Mom complained when I left the country for grad school that her personal in-house teacher would no longer be there to help her with her technology problems. We’ve found a way around that, though. I have now become her personal phone support contact. And, in the rare cases that she gets IM working correctly, her personal online support agent :)

A new interaction design school

Tuesday, July 17th, 2007

A new Interaction Design institute is being opened in Copenhagen this year. I scanned the overview and philosophy for the school, and so far it seems a little bit heavy on the industry side. I’m not sure how much I can appreciate a school where topics like interaction design theory are mere “possibilities” for a seminar course. A person with a Master degree in any subject should at least understand the basic foundations and theories of the field.

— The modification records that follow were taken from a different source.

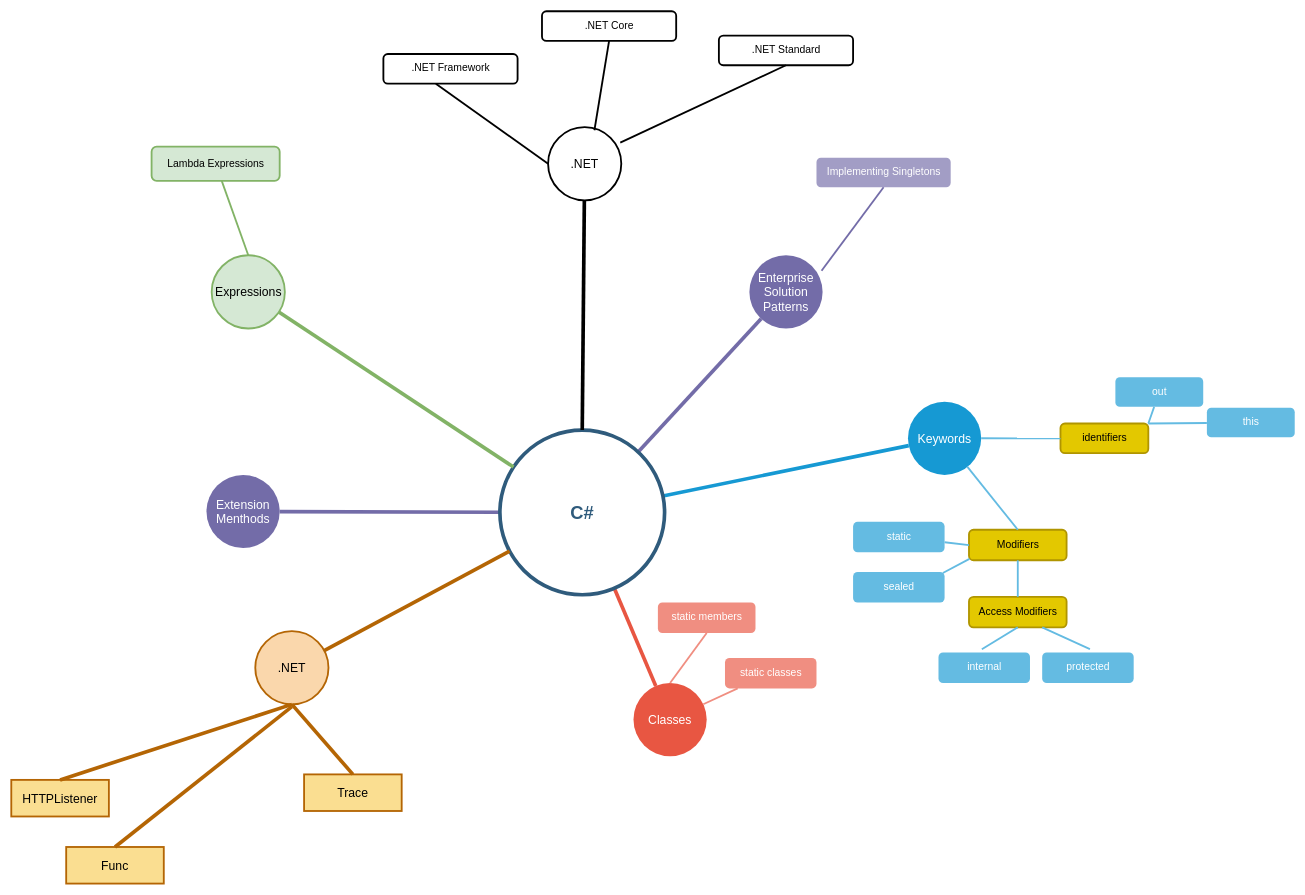
This is CSharp/C#.drawio from muksiddheswar/Mind-Maps, a draw.io file, before an edit. Source tidied: cells renumbered, new cells numbered last; positions are measured from the earlier drawing's top-left corner, leaving out a move shared by most shapes. Both pictures are drawn from the tidied source at 61%, with x=0, y=0 at pixel (11, 11).
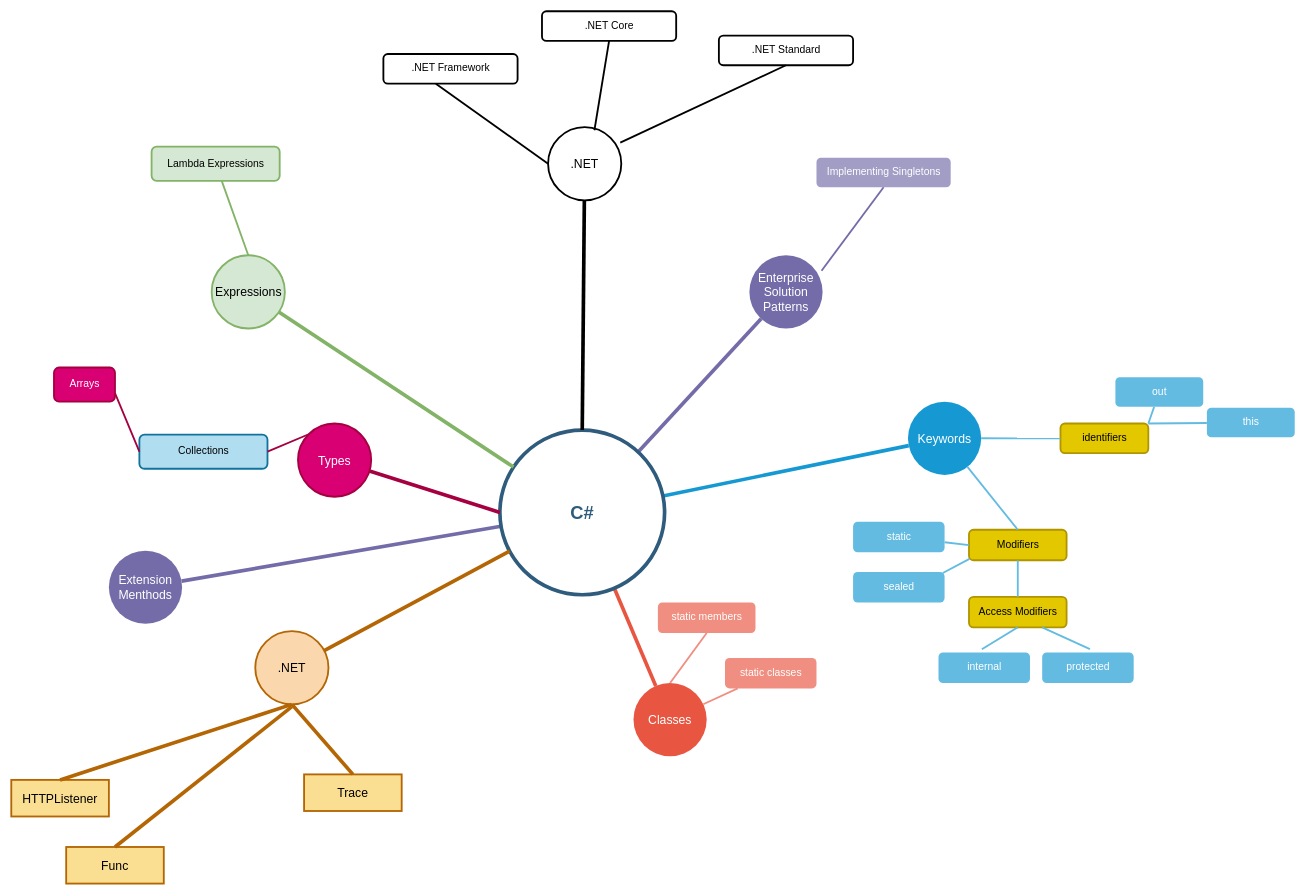
The same diagram, later.

Commit message:
Add Arrays to map

Unchanged cells that the change refers to:
```xml
<mxCell id="15" value="C#" style="ellipse;whiteSpace=wrap;html=1;shadow=0;fontFamily=Helvetica;fontSize=30;fontColor=#2F5B7C;align=center;strokeColor=#2F5B7C;strokeWidth=6;fillColor=#FFFFFF;fontStyle=1;gradientColor=none;" parent="1" vertex="1">
  <mxGeometry x="801" y="686.5" width="270" height="270" as="geometry" />
</mxCell>
```

The edit, as a diff of the source:
```diff
@@
     <mxCell id="16" value="Extension Menthods" style="ellipse;whiteSpace=wrap;html=1;shadow=0;fontFamily=Helvetica;fontSize=20;fontColor=#FFFFFF;align=center;strokeWidth=3;fillColor=#736ca8;strokeColor=none;" parent="1" vertex="1">
-      <mxGeometry x="320" y="760" width="120" height="120" as="geometry" />
+      <mxGeometry x="160" y="884.2" width="120" height="120" as="geometry" />
     </mxCell>
@@
+    <mxCell id="55" style="endArrow=none;strokeWidth=6;strokeColor=#A50040;html=1;fillColor=#d80073;exitX=0;exitY=0.5;exitDx=0;exitDy=0;" parent="1" edge="1" source="15" target="56">
+      <mxGeometry relative="1" as="geometry" />
+    </mxCell>
+    <mxCell id="56" value="Types" style="ellipse;whiteSpace=wrap;html=1;shadow=0;fontFamily=Helvetica;fontSize=20;align=center;strokeWidth=3;fillColor=#d80073;strokeColor=#A50040;fontColor=#ffffff;" parent="1" vertex="1">
+      <mxGeometry x="470" y="675.8" width="120" height="120" as="geometry" />
+    </mxCell>
+    <mxCell id="57" value="Collections" style="rounded=1;fillColor=#b1ddf0;strokeColor=#10739e;strokeWidth=3;shadow=0;html=1;fontSize=17;" parent="1" vertex="1">
+      <mxGeometry x="210" y="694" width="210" height="56" as="geometry" />
+    </mxCell>
+    <mxCell id="58" style="edgeStyle=none;endArrow=none;strokeWidth=3;strokeColor=#A50040;html=1;exitX=1;exitY=0.5;exitDx=0;exitDy=0;fillColor=#d80073;entryX=0;entryY=0;entryDx=0;entryDy=0;" parent="1" edge="1" source="57" target="56">
+      <mxGeometry x="188.5" y="51.5" as="geometry" />
+    </mxCell>
+    <mxCell id="59" value="Arrays" style="rounded=1;fillColor=#d80073;strokeColor=#A50040;strokeWidth=3;shadow=0;html=1;fontSize=17;fontColor=#ffffff;" parent="1" vertex="1">
+      <mxGeometry x="70" y="584" width="100" height="56" as="geometry" />
+    </mxCell>
+    <mxCell id="60" style="edgeStyle=none;endArrow=none;strokeWidth=3;strokeColor=#A50040;html=1;exitX=0;exitY=0.5;exitDx=0;exitDy=0;fillColor=#d80073;entryX=1;entryY=0.75;entryDx=0;entryDy=0;" parent="1" edge="1" source="57" target="59">
+      <mxGeometry x="188.5" y="51.5" as="geometry" />
+    </mxCell>
```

I know interaction design is a lot about hands on studio work and experience, but I don’t think that’s all that is necessary to produce good interaction designers (or to grant a Master degree in the field). As a first year last year, I appreciated the Trials and Tribulations of Dick Buchanan, and as much as it was a brain stretch (and by stretch, I mean ripped apart to shreds), I feel like it allows me now to talk and think about interaction design in a way that is not superficial and surface-skimming. We’re not here for an interaction design workshop, we’re here to become masters of a domain. To be fair, this institute is brand new, so it will be interesting to see how their program shapes up in the next couple of years.

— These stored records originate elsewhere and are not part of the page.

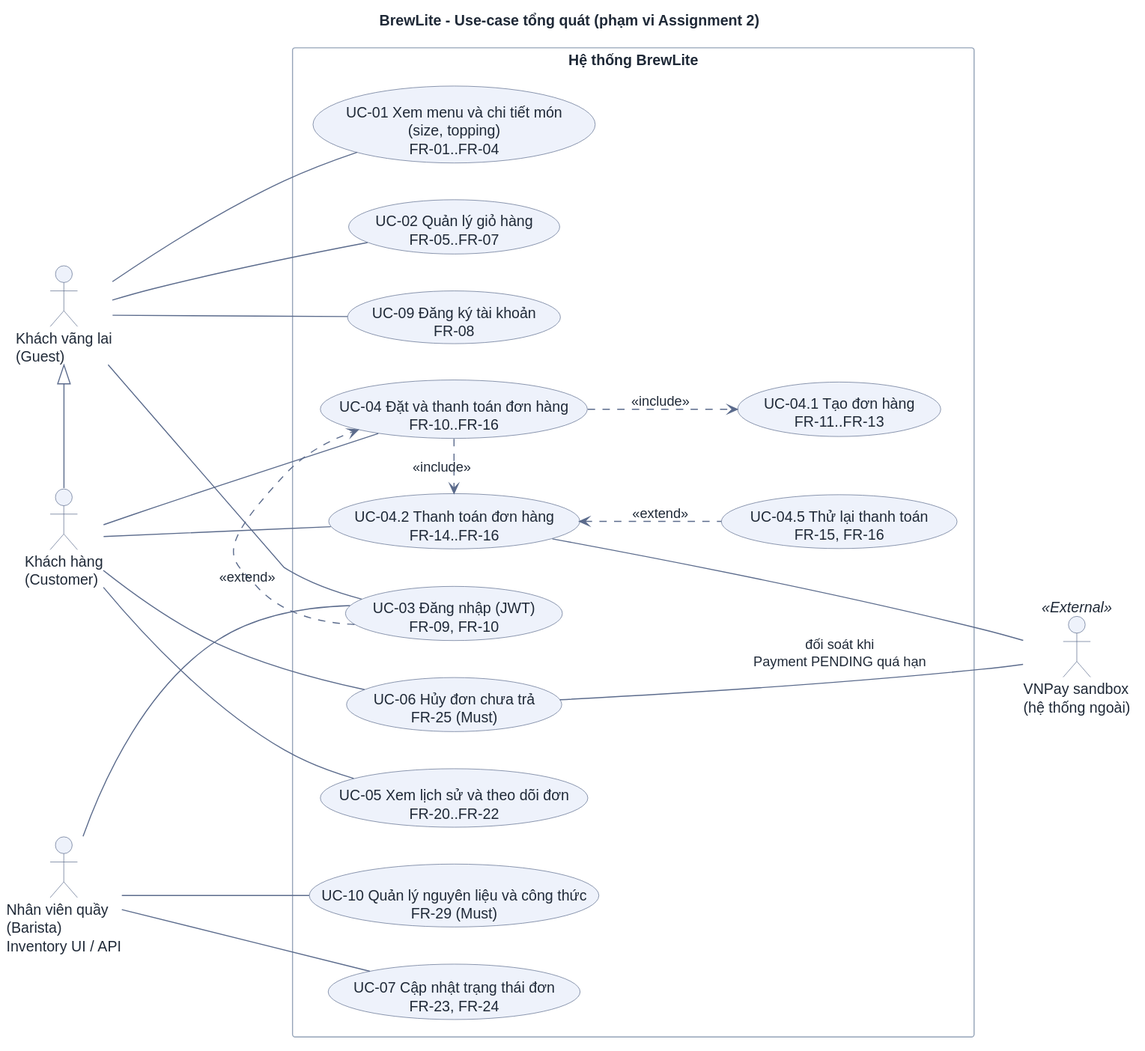
The PlantUML diagram docs/requirements/use-case-overview.svg in DuVinhLoi/BrewLite, before a commit. The source it was exported from:
```plantuml
@startuml
skinparam DefaultFontColor #1f2937
skinparam ArrowColor #5b6b8c
skinparam ArrowFontColor #1f2937
skinparam PackageBackgroundColor #f8fafc
skinparam PackageBorderColor #94a3b8
skinparam RectangleBackgroundColor #ffffff
skinparam RectangleBorderColor #94a3b8
skinparam ActorBackgroundColor #eef2fb
skinparam ActorBorderColor #5b6b8c
skinparam UsecaseBackgroundColor #eef2fb
skinparam UsecaseBorderColor #5b6b8c
skinparam Shadowing false

left to right direction

title BrewLite - Use-case tổng quát (phạm vi Assignment 2)

actor "Khách vãng lai\n(Guest)" as Guest
actor "Khách hàng\n(Customer)" as Customer
actor "Nhân viên quầy\n(Barista)\nInventory UI / API" as Barista
actor "VNPay sandbox\n(hệ thống ngoài)" as Pay <<External>>


rectangle "Hệ thống BrewLite" {
  usecase "UC-01 Xem menu và chi tiết món\n(size, topping)\nFR-01..FR-04" as UC01
  usecase "UC-02 Quản lý giỏ hàng\nFR-05..FR-07" as UC02
  usecase "UC-03 Đăng nhập (JWT)\nFR-09, FR-10" as UC03
  usecase "UC-09 Đăng ký tài khoản\nFR-08" as UC09
  usecase "UC-04 Đặt và thanh toán đơn hàng\nFR-10..FR-16" as UC04
  usecase "UC-04.1 Tạo đơn hàng\nFR-11..FR-13" as UC041
  usecase "UC-04.2 Thanh toán đơn hàng\nFR-14..FR-16" as UC042
  usecase "UC-04.5 Thử lại thanh toán\nFR-15, FR-16" as UC045
  usecase "UC-05 Xem lịch sử và theo dõi đơn\nFR-20..FR-22" as UC05
  usecase "UC-06 Hủy đơn chưa trả\nFR-25 (Must)" as UC06
  usecase "UC-10 Quản lý nguyên liệu và công thức\nFR-29 (Must)" as UC10
  usecase "UC-07 Cập nhật trạng thái đơn\nFR-23, FR-24" as UC07
}

Guest <|- Customer

Guest --- UC01
Guest --- UC02
Guest --- UC03
Guest --- UC09

Customer --- UC04
Customer --- UC05
Customer --- UC06
Customer --- UC042

Barista --- UC03
Barista --- UC07
Barista --- UC10

UC04 ..> UC041 : <<include>>
UC04 .> UC042 : <<include>>
UC042 <.. UC045 : <<extend>>
UC03 .> UC04 : <<extend>>
UC042 -[hidden]> UC06
UC06 -[hidden]> UC05
UC05 -[hidden]> UC10
UC10 -[hidden]> UC07

UC042 --- Pay
UC06 --- Pay : đối soát khi\nPayment PENDING quá hạn
@enduml
```
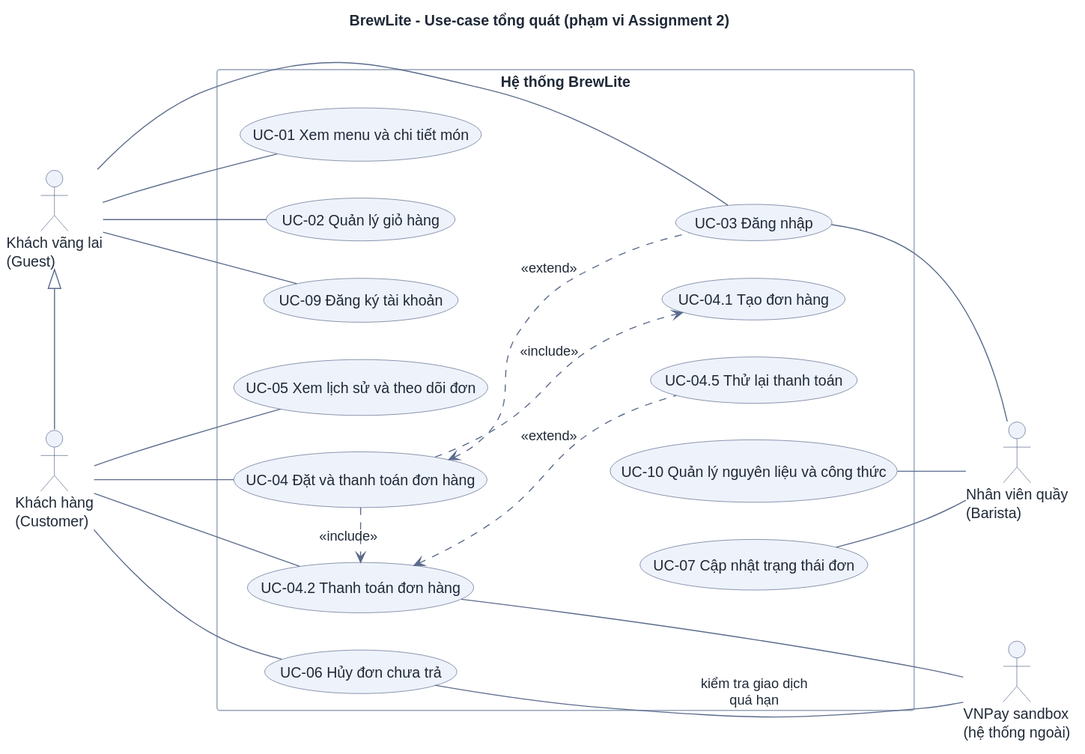
After the change.

Commit message:
docs(uc): simplify use-case diagrams and fix their layout

The edit, as a diff of the source:
```diff
@@ -2,8 +2,6 @@
 skinparam DefaultFontColor #1f2937
 skinparam ArrowColor #5b6b8c
 skinparam ArrowFontColor #1f2937
-skinparam PackageBackgroundColor #f8fafc
-skinparam PackageBorderColor #94a3b8
 skinparam RectangleBackgroundColor #ffffff
 skinparam RectangleBorderColor #94a3b8
 skinparam ActorBackgroundColor #eef2fb
@@ -18,50 +16,55 @@
 
 actor "Khách vãng lai\n(Guest)" as Guest
 actor "Khách hàng\n(Customer)" as Customer
-actor "Nhân viên quầy\n(Barista)\nInventory UI / API" as Barista
-actor "VNPay sandbox\n(hệ thống ngoài)" as Pay <<External>>
-
+actor "Nhân viên quầy\n(Barista)" as Barista
+actor "VNPay sandbox\n(hệ thống ngoài)" as Pay
 
 rectangle "Hệ thống BrewLite" {
-  usecase "UC-01 Xem menu và chi tiết món\n(size, topping)\nFR-01..FR-04" as UC01
-  usecase "UC-02 Quản lý giỏ hàng\nFR-05..FR-07" as UC02
-  usecase "UC-03 Đăng nhập (JWT)\nFR-09, FR-10" as UC03
-  usecase "UC-09 Đăng ký tài khoản\nFR-08" as UC09
-  usecase "UC-04 Đặt và thanh toán đơn hàng\nFR-10..FR-16" as UC04
-  usecase "UC-04.1 Tạo đơn hàng\nFR-11..FR-13" as UC041
-  usecase "UC-04.2 Thanh toán đơn hàng\nFR-14..FR-16" as UC042
-  usecase "UC-04.5 Thử lại thanh toán\nFR-15, FR-16" as UC045
-  usecase "UC-05 Xem lịch sử và theo dõi đơn\nFR-20..FR-22" as UC05
-  usecase "UC-06 Hủy đơn chưa trả\nFR-25 (Must)" as UC06
-  usecase "UC-10 Quản lý nguyên liệu và công thức\nFR-29 (Must)" as UC10
-  usecase "UC-07 Cập nhật trạng thái đơn\nFR-23, FR-24" as UC07
+  usecase "UC-01 Xem menu và chi tiết món" as UC01
+  usecase "UC-02 Quản lý giỏ hàng" as UC02
+  usecase "UC-09 Đăng ký tài khoản" as UC09
+  usecase "UC-03 Đăng nhập" as UC03
+  usecase "UC-04 Đặt và thanh toán đơn hàng" as UC04
+  usecase "UC-04.1 Tạo đơn hàng" as UC041
+  usecase "UC-04.2 Thanh toán đơn hàng" as UC042
+  usecase "UC-04.5 Thử lại thanh toán" as UC045
+  usecase "UC-06 Hủy đơn chưa trả" as UC06
+  usecase "UC-05 Xem lịch sử và theo dõi đơn" as UC05
+  usecase "UC-07 Cập nhật trạng thái đơn" as UC07
+  usecase "UC-10 Quản lý nguyên liệu và công thức" as UC10
 }
 
 Guest <|- Customer
 
 Guest --- UC01
 Guest --- UC02
-Guest --- UC03
 Guest --- UC09
+Guest ---- UC03
 
 Customer --- UC04
+Customer --- UC042
+Customer --- UC06
 Customer --- UC05
-Customer --- UC06
-Customer --- UC042
 
-Barista --- UC03
-Barista --- UC07
-Barista --- UC10
+UC04 <.. UC03 : <<extend>>
+UC04 .> UC042 : <<include>>
+UC04 ..> UC041 : <<include>>
+UC042 <.. UC045 : <<extend>>
 
-UC04 ..> UC041 : <<include>>
-UC04 .> UC042 : <<include>>
-UC042 <.. UC045 : <<extend>>
-UC03 .> UC04 : <<extend>>
+UC01 -[hidden]> UC02
+UC02 -[hidden]> UC09
+UC09 -[hidden]> UC04
 UC042 -[hidden]> UC06
 UC06 -[hidden]> UC05
-UC05 -[hidden]> UC10
-UC10 -[hidden]> UC07
+
+UC07 -- Barista
+UC10 -- Barista
+UC07 -[hidden]> UC10
+UC10 -[hidden]> UC03
+UC03 -- Barista
+UC03 -[hidden]> UC041
+UC041 -[hidden]> UC045
 
 UC042 --- Pay
-UC06 --- Pay : đối soát khi\nPayment PENDING quá hạn
+UC06 --- Pay : kiểm tra giao dịch\nquá hạn
 @enduml
```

What also bothers me is that the institute seems to pin interaction design as a mix of “design and technology”. Which is not surprising I guess, since most other schools and organizations also do this. But what draws me to interaction design is the fact that we’re trained in methods and theories that don’t necessarily have to deal with technology. If as interaction designers our goals are to shape and mediate behaviors between people and products/services/systems etc, then technology is simply a tool, and not something that should define the field.

Also, this school wants to maintain “high standards” by giving exams at the end of the year. If nothing else turned me off from the program, this definitely did.

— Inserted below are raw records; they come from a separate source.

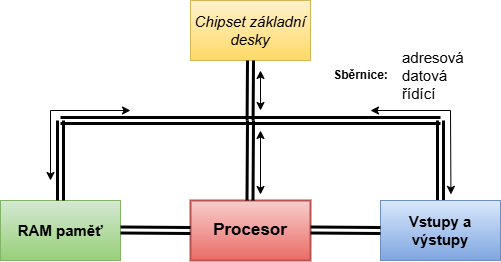
This is content/jak-se-stat-ajtakem/bitova-vrstva-pc/sbernice.png from czmirek/mrthompsoncz, a draw.io export, as it was before one commit. Source tidied: cells renumbered, new cells last; positions are measured from the earlier drawing's top-left corner, leaving out a move shared by most shapes.
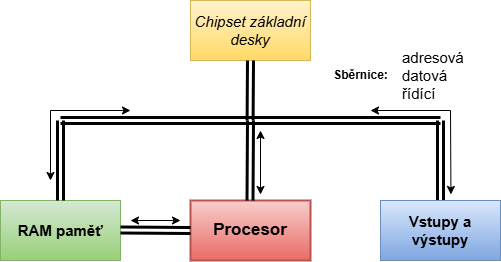
The same diagram one commit later.

What changed in the source:
```diff
@@ -46,12 +46,6 @@
     <mxCell id="11" value="Vstupy a výstupy" style="rounded=0;whiteSpace=wrap;html=1;fontSize=15;fontStyle=1;fillColor=#dae8fc;gradientColor=#7ea6e0;strokeColor=#6c8ebf;" parent="1" vertex="1">
       <mxGeometry x="380" y="200" width="120" height="60" as="geometry" />
     </mxCell>
-    <mxCell id="12" style="endArrow=none;html=1;rounded=0;shape=link;strokeWidth=3;entryX=0;entryY=0.5;entryDx=0;entryDy=0;" parent="1" edge="1">
-      <mxGeometry relative="1" as="geometry">
-        <mxPoint x="310" y="229.6" as="sourcePoint" />
-        <mxPoint x="380" y="230" as="targetPoint" />
-      </mxGeometry>
-    </mxCell>
     <mxCell id="13" value="adresová&lt;br style=&quot;font-size: 15px;&quot;&gt;datová&lt;br style=&quot;font-size: 15px;&quot;&gt;řídící" style="text;html=1;align=left;verticalAlign=middle;whiteSpace=wrap;rounded=0;fontSize=15;" parent="1" vertex="1">
       <mxGeometry x="400" y="50" width="60" height="50" as="geometry" />
     </mxCell>
@@ -83,8 +77,8 @@
     </mxCell>
     <mxCell id="18" style="endArrow=classic;startArrow=classic;html=1;rounded=0;entryX=0.587;entryY=-0.101;entryDx=0;entryDy=0;entryPerimeter=0;" parent="1" edge="1">
       <mxGeometry relative="1" as="geometry">
-        <mxPoint x="260" y="70" as="sourcePoint" />
-        <mxPoint x="260" y="110" as="targetPoint" />
+        <mxPoint x="180" y="220" as="sourcePoint" />
+        <mxPoint x="130" y="220" as="targetPoint" />
       </mxGeometry>
     </mxCell>
   </root>
```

New toys

Wednesday, July 4th, 2007

New toy numero uno

While the iPhone was bought by half-million+ Americans and ogled by the rest of the world, I sat in my NY apartment holding in my grubby little hands, a small yellow package. Inside was a new phone. No, not a product of the Red Delicious variety, but instead, a white Sony Ericsson w200a. Yes, it’s an old model and there are tons of phones out there better than this one, but it’s fairly pretty, and most importantly, it was free. So while the world was salivating over neat interactions, pretty interfaces, and AT&T problems, I was just happy not to be carrying a bulky brick of a phone any longer.

Okay fine my old phone wasn’t actually that bad. It made and received calls perfectly fine (50% of the time). But it was a drag to carry around. And it took me half a year just to get used to how to do things (and Nokia is usually pretty good about their interfaces). So yay for new, small, and free phones.

New toy numero dos

(My very lame attempt at learning Spanish. One of possibly 2401029 things on my summer to-do list. Fine. More like my lifetime to-do list.)

My sister got me a white Nintendo DS for my birthday. Of all the Nintendo products, the DS is definitely my favourite. Yes, the Wii is cool, but until they fix the interactions so that it actually maps to what you’re doing more precisely, I won’t drool over it. The DS actually has all its interactions pretty near perfect, and is a significant enough change from its previous counterparts that it’s worth getting. After all, I did get one for both my mom and my sister as gifts. Actually, I think 50% of my extended family has one. Maybe it’s just a Chan family thing.

Okay, enough about new toys. Happy Silly American day!